When visitors travel to Pennsylvania Dutch Country, they are encouraged to consume the local culture by way of "regional specialties" such as cream-filled whoopie pies and deep-fried fritters of every variety. Yet many of the dishes and confections visitors have come to expect from the region did not emerge from Pennsylvania Dutch culture but from expectations fabricated by local-color novels or the tourist industry. At the same time, other less celebrated (and rather more delicious) dishes, such as sauerkraut and stuffed pork stomach, have been enjoyed in Pennsylvania Dutch homes across various localities and economic strata for decades.
Celebrated food historian and cookbook writer William Woys Weaver delves deeply into the history of Pennsylvania Dutch cuisine to sort fact from fiction in the foodlore of this culture. Through interviews with contemporary Pennsylvania Dutch cooks and extensive research into cookbooks and archives, As American as Shoofly Pie offers a comprehensive and counterintuitive cultural history of Pennsylvania Dutch cuisine, its roots and regional characteristics, its communities and class divisions, and, above all, its evolution into a uniquely American style of cookery. Weaver traces the origins of Pennsylvania Dutch cuisine as far back as the first German settlements in America and follows them forward as New Dutch Cuisine continues to evolve and respond to contemporary food concerns. His detailed and affectionate chapters present a rich and diverse portrait of a living culinary practice-widely varied among different religious sects and localized communities, rich and poor, rural and urban-that complicates common notions of authenticity.

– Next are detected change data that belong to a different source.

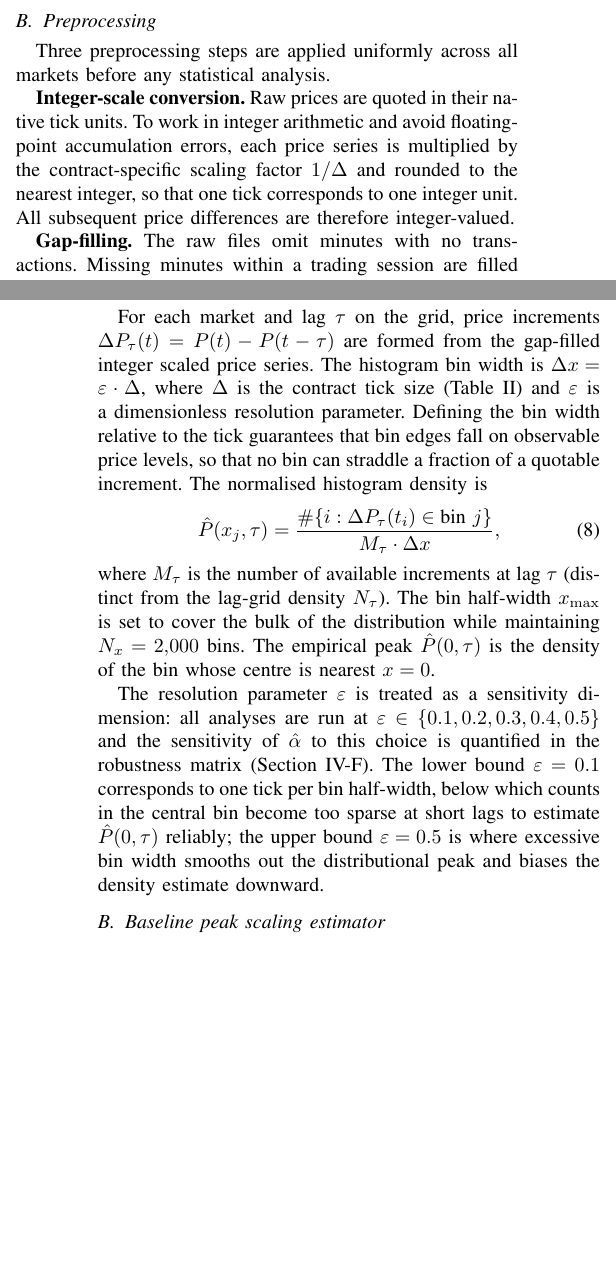
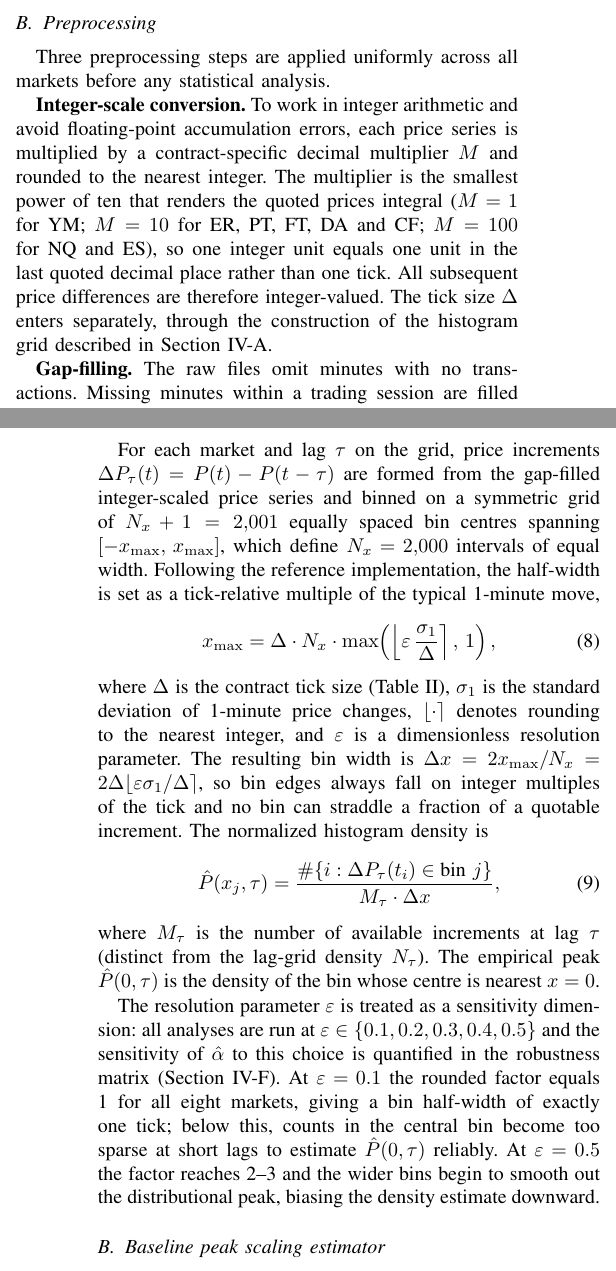
Before and after one commit to davinhpqiu/Levy-Scaling-Project, a LaTeX paper (paper/main.tex): two parts of the columns of pages 4 and 5 of 11 before the commit and two parts of the columns of pages 4 and 5 of 12 after it, joined at a grey line, cut so that both start at the same text, the shorter picture padded with empty space. Compiled offline with pdfLaTeX.

Commit message:
Address external audit: correct three sample dates, fix integer-scaling and bin-width descriptions, add parameter audit cell

```diff
--- a/paper/main.tex
+++ b/paper/main.tex
@@ -470,12 +470,16 @@ CF & 2.61 & 0.50 & 5.23 \\
 Three preprocessing steps are applied uniformly across all markets before any
 statistical analysis.
 
-\textbf{Integer-scale conversion.} Raw prices are quoted in their native tick
-units. To work in integer arithmetic and avoid floating-point accumulation
-errors, each price series is multiplied by the contract-specific scaling
-factor $1/\Delta$ and rounded to the nearest integer, so that one tick
-corresponds to one integer unit. All subsequent price differences are
-therefore integer-valued.
+\textbf{Integer-scale conversion.} To work in integer arithmetic and avoid
+floating-point accumulation errors, each price series is multiplied by a
+contract-specific decimal multiplier $M$ and rounded to the nearest integer.
+The multiplier is the smallest power of ten that renders the quoted prices
+integral ($M=1$ for YM; $M=10$ for ER, PT, FT, DA and CF; $M=100$ for NQ and
+ES), so one integer unit equals one unit in the last quoted decimal place
+rather than one tick. All subsequent price differences are therefore
+integer-valued. The tick size $\Delta$ enters separately, through the
+construction of the histogram grid described in
+Section~\ref{sec:methodology:pdf}.
 
 \textbf{Gap-filling.} The raw files omit minutes with no transactions. Missing
 minutes within a trading session are filled by carrying forward the last
@@ -504,31 +508,42 @@ estimations to assess the sensitivity of $\alphah$ to the choice of $N_\tau$.
 
 For each market and lag $\tau$ on the grid, price increments
 $\Delta P_\tau(t) = P(t) - P(t-\tau)$ are formed from the gap-filled
-integer scaled price series. The histogram bin width is $\Delta x = \varepsilon
-\cdot \Delta$, where $\Delta$ is the contract tick size (Table~\ref{tab:sigma})
-and $\varepsilon$ is a dimensionless resolution parameter. Defining the bin
-width relative to the tick guarantees that bin edges fall on observable price
-levels, so that no bin can straddle a fraction of a quotable increment.
-The normalised histogram density is
+integer-scaled price series and binned on a symmetric grid of $N_x+1 = 2{,}001$
+equally spaced bin centres spanning $[-x_{\max},\,x_{\max}]$, which define
+$N_x = 2{,}000$ intervals of equal width. Following the reference
+implementation, the half-width is set as a tick-relative multiple of the
+typical 1-minute move,
+\begin{equation}
+  x_{\max} = \Delta\cdot N_x\cdot
+             \max\!\left(\left\lfloor\varepsilon\,\frac{\sigma_1}{\Delta}\right\rceil,\,1\right),
+  \label{eq:xmax}
+\end{equation}
+where $\Delta$ is the contract tick size (Table~\ref{tab:sigma}), $\sigma_1$
+is the standard deviation of 1-minute price changes, $\lfloor\cdot\rceil$
+denotes rounding to the nearest integer, and $\varepsilon$ is a dimensionless
+resolution parameter. The resulting bin width is
+$\Delta x = 2x_{\max}/N_x = 2\Delta\lfloor\varepsilon\sigma_1/\Delta\rceil$,
+so bin edges always fall on integer multiples of the tick and no bin can
+straddle a fraction of a quotable increment.
+The normalized histogram density is
 \begin{equation}
   \Ph(x_j,\tau)
   = \frac{\#\{i: \Delta P_\tau(t_i)\in\text{bin }j\}}{M_\tau\cdot\Delta x},
   \label{eq:pdf_hat}
 \end{equation}
-where $M_\tau$ is the number of available increments at lag $\tau$ (distinct from the lag-grid density $N_\tau$). The bin half-width
-$x_{\max}$ is set to cover the bulk of the distribution while maintaining
-$N_x = 2{,}000$ bins. The empirical peak $\Ph(0,\tau)$ is the density of the
-bin whose centre is nearest $x = 0$.
+where $M_\tau$ is the number of available increments at lag $\tau$ (distinct
+from the lag-grid density $N_\tau$). The empirical peak $\Ph(0,\tau)$ is the
+density of the bin whose centre is nearest $x = 0$.
 
 The resolution parameter $\varepsilon$ is treated as a sensitivity dimension:
 all analyses are run at $\varepsilon\in\{0.1,0.2,0.3,0.4,0.5\}$ and the
 sensitivity of $\alphah$ to this choice is quantified in the robustness matrix
 (Section~\ref{sec:methodology:robustness}).
-The lower bound $\varepsilon=0.1$ corresponds to one tick per bin half-width,
-below which counts in the central bin become too sparse at short lags to
-estimate $\Ph(0,\tau)$ reliably; the upper bound $\varepsilon=0.5$ is where
-excessive bin width smooths out the distributional peak and biases the density
-estimate downward.
+At $\varepsilon=0.1$ the rounded factor equals 1 for all eight markets, giving
+a bin half-width of exactly one tick; below this, counts in the central bin
+become too sparse at short lags to estimate $\Ph(0,\tau)$ reliably. At
+$\varepsilon=0.5$ the factor reaches 2--3 and the wider bins begin to smooth
+out the distributional peak, biasing the density estimate downward.
 
 \subsection{Baseline peak scaling estimator}
 \label{sec:methodology:tip}
```
Also changed, not shown: paper/main.tex (76 more changed lines), 1 other file.
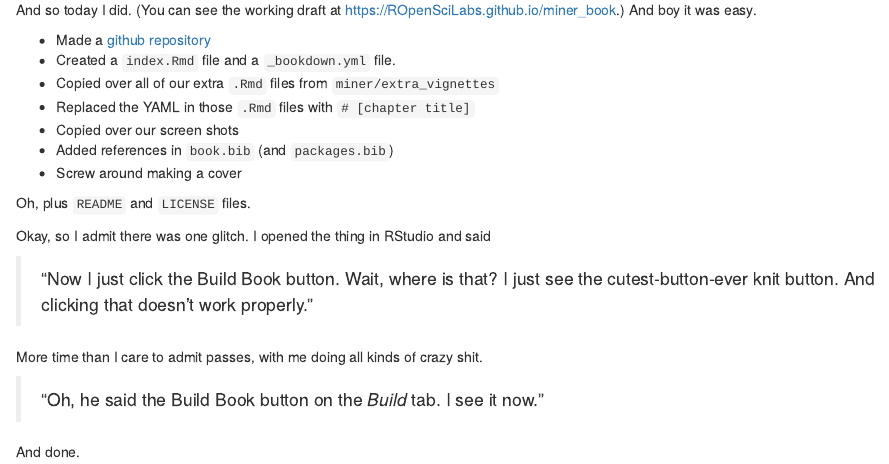
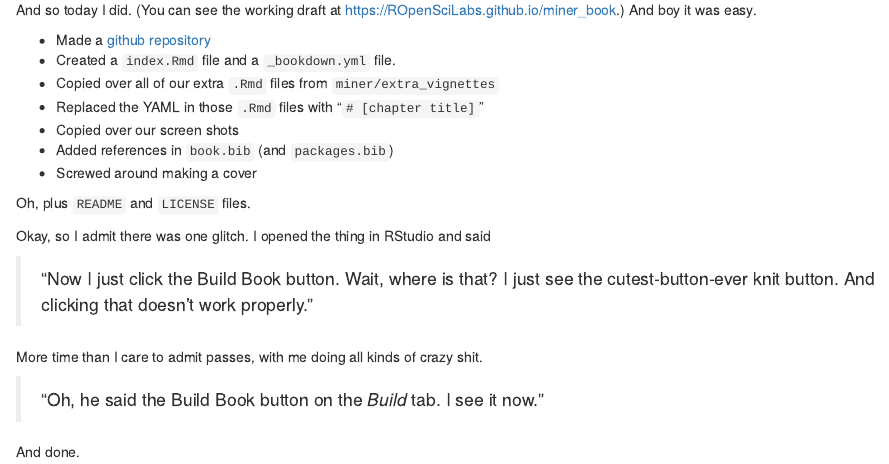
Before and after one commit to kbroman/blog, an R Markdown document (content/post/2017-05-31-omg-bookdown.Rmd): the page in a window 1100 px wide, from 300 px down. Rendered offline with R 4.5, knitr and Pandoc, with nearby package versions.

Commit message:
Small changes to latest post

```diff
--- a/content/post/2017-05-31-omg-bookdown.Rmd
+++ b/content/post/2017-05-31-omg-bookdown.Rmd
@@ -35,10 +35,10 @@ And so today I did. (You can see the working draft at
 - Made a [github repository](https://github.com/ropenscilabs/miner_book)
 - Created a `index.Rmd` file and a `_bookdown.yml` file.
 - Copied over all of our extra `.Rmd` files from `miner/extra_vignettes`
-- Replaced the YAML in those `.Rmd` files with `# [chapter title]`
+- Replaced the YAML in those `.Rmd` files with "`# [chapter title]`"
 - Copied over our screen shots
 - Added references in `book.bib` (and `packages.bib`)
-- Screw around making a cover
+- Screwed around making a cover
 
 Oh, plus `README` and `LICENSE` files.
 
```
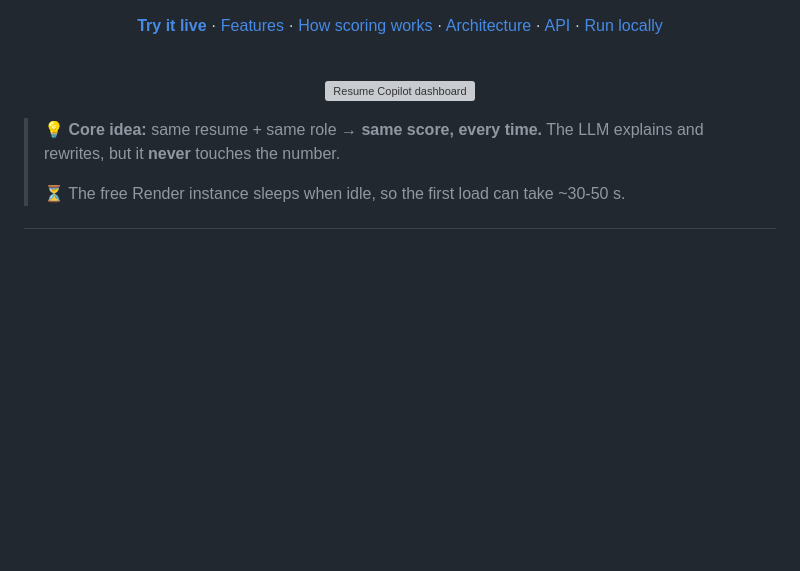
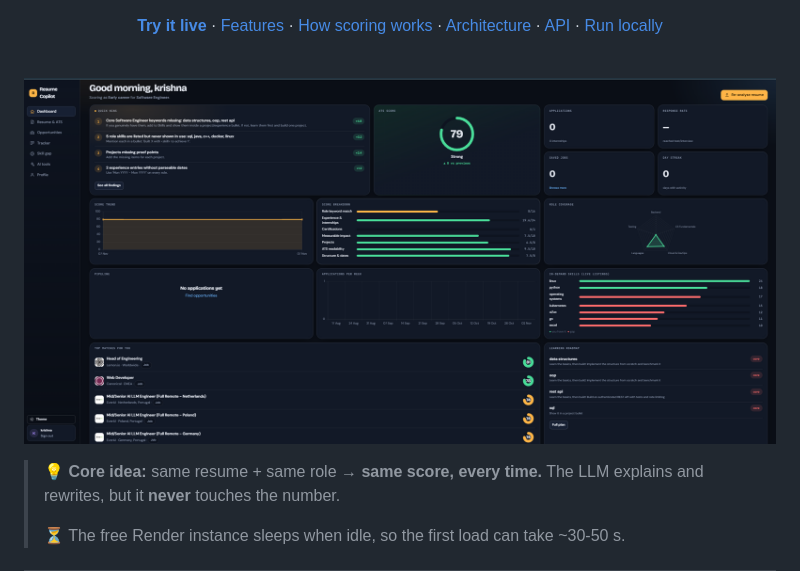
Before and after one commit to Krish033-source/Resume-Copilot, a Markdown page: README.md, the part around the change. Rendered like a GitHub page; blank space fills up the shorter version; grey boxes are pictures that could not be loaded.

Commit message:
Update demo image reference to dashboard.png

```diff
--- a/README.md
+++ b/README.md
@@ -19,7 +19,7 @@ A career platform with a **transparent, deterministic 100-point ATS engine**, li
 
 <br>
 
-![Resume Copilot dashboard](demo.png)
+![Resume Copilot dashboard](dashboard.png)
 
 </div>
 
```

Because there's no better way to understand food culture than to practice it, As American as Shoofly Pie's cultural history is accompanied by dozens of recipes, drawn from exacting research, kitchen-tested, and adapted to modern cooking conventions. From soup to Schnitz, these dishes lay the table with a multitude of regional tastes and stories.